On Monday, both Emirates and Etihad Airways canceled their flights to the Asian country. A day prior, Oman Air suspended all flights to and from Manila "until further notice," providing passengers with refunds and flight transfers on flights booked on or before Jan. 12 all the way through Jan. 22. 

As for passengers booked on Etihad, they were provided with hotel accommodation following the cancelation of the flights. In addition to the four Etihad flights that were canceled on Monday, another flight from Manila to Abu Dhabi was canceled on Tuesday as well.  

On Monday, Emirates canceled five flights to Manila: EK332, EK333, EK338, EK334, and EK335.

In a statement posted on Emirates' website, it was announced that all flights to Manila, Clark, and Cebu have resumed as of Jan. 14. Customers have the option to adjust their dates up to seven days for all Emirates tickets issued on or before Jan. 12.

Manila's main international airport was shut down on Sunday after a volcano erupted south of the capital. The ash, which was reported to have blown 1km upwards, forced the closure of the country's largest airport, affecting several international flights to and from Manila. According to Khaleej Times, around 500 flights were affected. 

Around 8,000 residents were evacuated as soon as the Taal Volcano began to rumble. 

The partial reopening of the airport has allowed for some flights to resume operations including both Emirates and Etihad Airways. 

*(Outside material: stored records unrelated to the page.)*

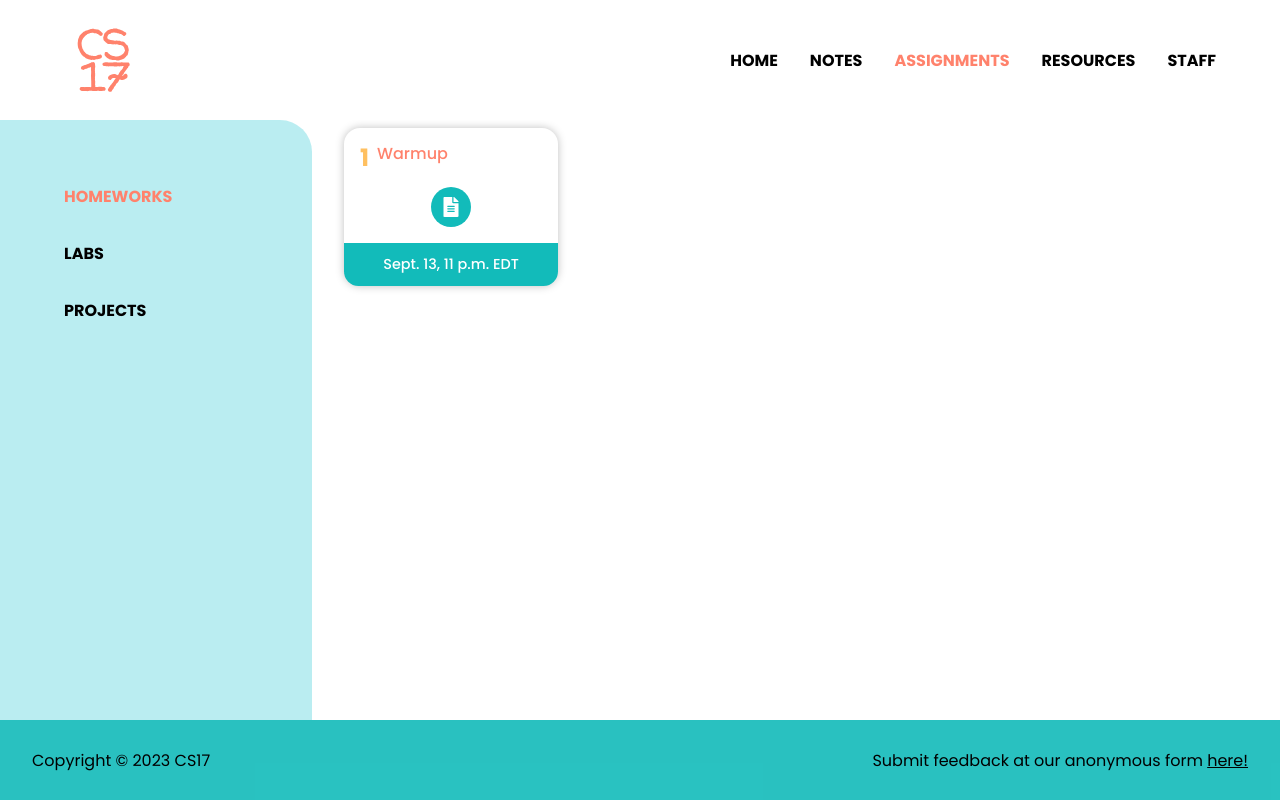
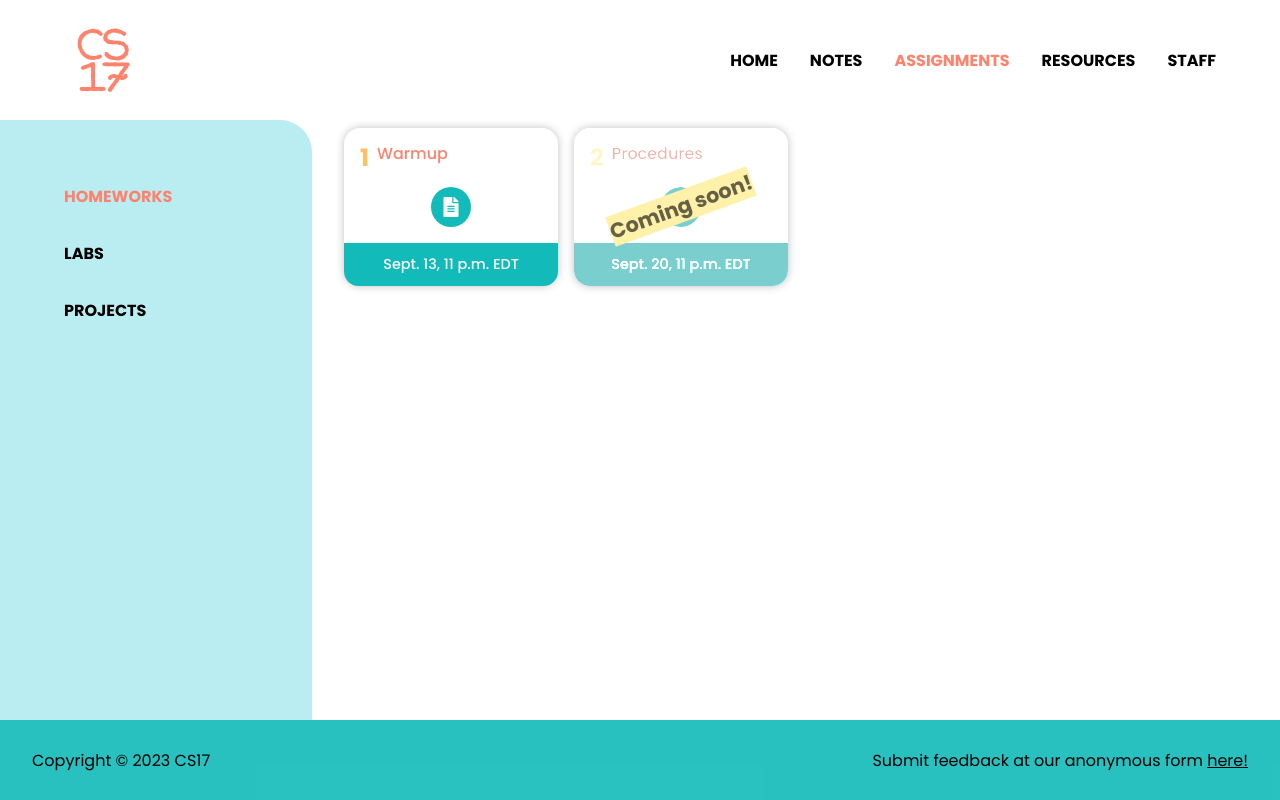
Before and after one commit to cs17-fall2023/cs17-fall2023.github.io, a React (Create React App) app: page /homeworks in a window 1280 px wide. Built offline with nearby package versions, Linux system fonts and the light colour scheme.

Commit message:
prep for hw2 release

```diff
--- a/src/Info/Assignments/Homeworks/Homeworks.js
+++ b/src/Info/Assignments/Homeworks/Homeworks.js
@@ -9,12 +9,12 @@ const homeworks = [
 			{ icon: <FaFileAlt />, link: "https://drive.google.com/file/d/13vOoImg_P-vq04KKfFqF_3M9hehOz0x9/view?usp=sharing", label: "Handout" },
 		]
 	},
-	// {
-	// 	number: 2, title: "Procedures", dueDate: "Sept. 21, 11 p.m. EDT", active: false,
-	// 	links: [
-	// 		{ icon: <FaFileAlt />, link: "https://drive.google.com/file/d/1AA1iFkPo3HNv75FhQehjnrULpMRUgnTO/view?usp=sharing", label: "Handout" },
-	// 	]
-	// },
+	{
+		number: 2, title: "Procedures", dueDate: "Sept. 20, 11 p.m. EDT", active: false,
+		links: [
+			{ icon: <FaFileAlt />, link: "https://drive.google.com/file/d/1pBCpTrQ8xJLtHygubBADJiUf1kPA8W3X/view?usp=sharing", label: "Handout" },
+		]
+	},
 	// {
 	// 	number: 3, title: "Recursion", dueDate: "Sept. 29, 11 p.m. EDT", active: false,
 	// 	links: [
```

Following the cancelation of the flights, many people took to Twitter to express their disappointment at the airlines' handling of the situation. But it seems all has been sorted out since.